I'm really getting sick of the rationalizations of the surveillance state.
In judging the action of whistle-blowers, three criteria apply. They must have clear and convincing evidence of abuse. Publishing the information must not pose a disproportionate threat to public safety. And the leak must be as limited in scope and scale as possible. Snowden failed all three of these tests.
The documents published thus far do not depict a rogue agency. They indicate—with partial, out-of-date and ambiguous evidence, mostly consisting of out-of-context presentation slides—that the NSA has plenty of flaws. How could it not? Like other government agencies and bureaucracies, it pushes the limits of its regulatory, political and judicial constraints. That is not surprising. Like people everywhere, NSA officials brag.
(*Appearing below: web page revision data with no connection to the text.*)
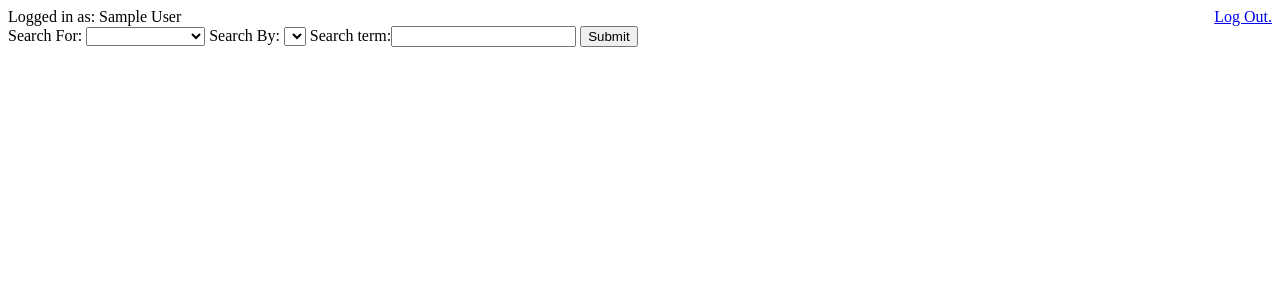
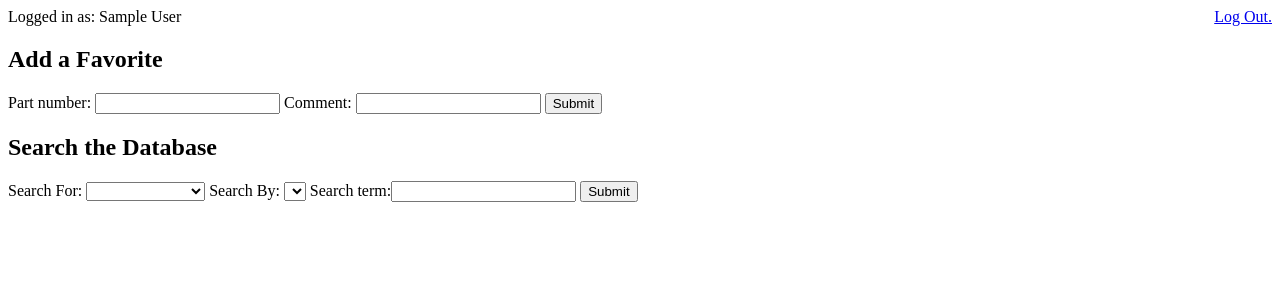
Before and after one commit to justindonthomas/legodb, a PHP site: page /views/landingPage.php in a window 1280 px wide. Shown: the top 300 px of the page. Run offline with PHP 8.4, Linux system fonts and the light colour scheme; the visitor is signed in with stand-in values (Sample User, id 1); a stand-in replaces the project's code that opens the database connection; lists and menus that the app fills with data are empty; some libraries are stand-ins or nearby versions.

Commit message:
Added a way to insert favorites into the database.

```diff
--- a/static/js/searchController.js
+++ b/static/js/searchController.js
@@ -1,3 +1,16 @@
+$("#favoriteInput").submit(function(event) {
+    event.preventDefault();
+    var partNum = $("#partnum").val();
+    var comment = $("#comment").val();
+    $.post('pageScripts/inputFavorites.php',
+        {
+            partnum : partNum,
+            comment : comment
+        }, function(data) {
+            alert(data);
+        });
+});
+
 $("#searchForm").submit(function(event) {
     event.preventDefault();
     var searchFor = $("#searchFor").val();
--- a/views/landingPage.php
+++ b/views/landingPage.php
@@ -19,6 +19,13 @@ $pageBuilder = new LandingPageBuilder($_SESSION);
   <?php
   echo $pageBuilder->getTopBar();
   ?>
+  <h2>Add a Favorite</h2>
+  <form id="favoriteInput" action = "/pageScripts/inputFavorites.php">
+      Part number: <input type="text" name="partnum" id="partnum">
+      Comment: <input type="text" name="comment" id="comment">
+      <input type="submit" value="Submit">
+  </form>
+  <h2>Search the Database</h2>
   <form id="searchForm" action="pageScripts/performSearch.php">
       Search For:
       <select id=searchFor onchange="createSearchByDropdown(this, document.getElementById('searchBy'))">
```
Also changed, not shown: static/php/DBConnection.php (+6 -3 lines), views/pageScripts/inputFavorites.php (added, +28 -0 lines).
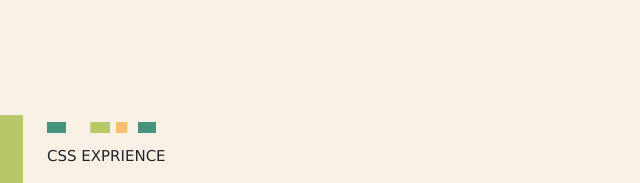
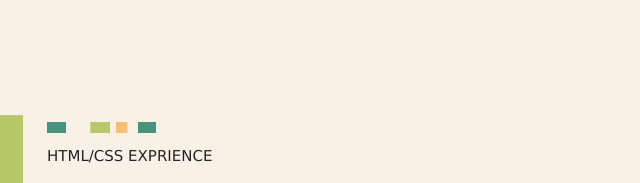
Before and after one commit to AmyY2020/portfolio_b, a plain HTML site: page index.html in a window 1280 px wide. Shown: the part 1540-1723 px from the top of the page, 605-1245 px from the left. Drawn offline with nearby package versions, Linux system fonts and the light colour scheme.

Commit message:
add title

```diff
--- a/index.html
+++ b/index.html
@@ -124,7 +124,7 @@
 
                       <img src="./image/title_lable.png" alt="title lable" style="width:20%">
 
-                      <div class="heading-font"> CSS exprience </div>
+                      <div class="heading-font"> HTML/CSS exprience </div>
                       <p>
                         Helping a real estate company in Japan that needed to build their website using HTML/CSS started
                         March 2021 and lasted one month. They already designed a frame and hoped to complete some details
```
They make mistakes (and get disciplined for them). Again, not too surprising.
To justify even a limited breach of secrecy, Snowden would need to prove something far more: evidence of systematic, gross wrongdoing, based on wilful contempt for judicial, legislative and political oversight. In such circumstances, the actions of a Daniel Ellsberg can be justified.
But nothing published by Snowden shows that. The NSA revealed in these documents looks nothing like J. Edgar Hoover’s FBI. And Barack Obama, for all his faults, is not Richard Nixon, using the power of the state to go after his domestic enemies. On the contrary: The United States has put the most elusive and lawless part of government—intelligence—into the strongest system of legislative and judicial control anywhere in the world. Some want it still stronger (I think it’s too cumbersome and intrusive). But such questions are for the political process to settle. They do not justify catastrophic and destructive leaking.
The Snowdenistas’ second line of defense is that they have at least sparked a debate. But a public discussion, and limited reforms, on issues such as the use of National Security Letters (secret FBI orders to force people and businesses to cooperate with law enforcement), the privacy risks of warehousing metadata and whether “zero-day” exploits (vulnerabilities in computer hardware and software) should be instantly patched or exploited for espionage—are limited benefits, not overwhelming ones. They do not justify catastrophic damage either. The question of whether we house telephone metadata at the NSA or house it at tech companies is not exactly the difference between tyranny and freedom.
Edward Lucas tells us that a public discussion about this totally unprecedented mass domestic electronic surveillance program is of "limited benefit." Well, he is entitled to his own opinion, but as this country is supposedly a democracy, most Americans also feel entitled to their opinions about major domestic public policy issues, and that would be impossible if not for the fact of Edward Snowden's leaks.
The assertion that the NSA is subject the "strongest system of legislative and judicial control anywhere in the world" is laughable. Anyone paying close attention knows that the arguments justifying this mass meta-data surveillance program based on Section 215 of the Patriot Act are extremely thin, and they were made LONG after the program had been operational and without comprehensive notification to Congress. Furthermore, the program raises serious Constitutional questions about not just 4th Amendment rights but about the Right to Freedom of Association as well. Frankly, most people who think that ajudicating these important Constitutional issues is of "limited benefit" don't understand them very well in the first place.
Furthermore, the WSJ reported that the NSA monitored the CONTENT of ALL email and text messages during the 2002 Winter Olympic Games in Salt Lake City. None of the weak rationalizations that have been offered for the meta-data program apply to that sort of surveillance. So, lets be clear, the case is closed on question of whether or not there have been abuses. The answer is *YES.*
There are all kinds of reasonable criticisms of the things that Edward Snowden has done, but none of that matters. He doesn't run the country. The people who do need to take responsibility for the fact that a public discussion of these issues didn't come about through a proper process in the first place. The attempt to focus attention on Snowden's flaws is an attempt to divert attention away from that fact.
Edward Snowden NSA Snow Job - POLITICO Magazine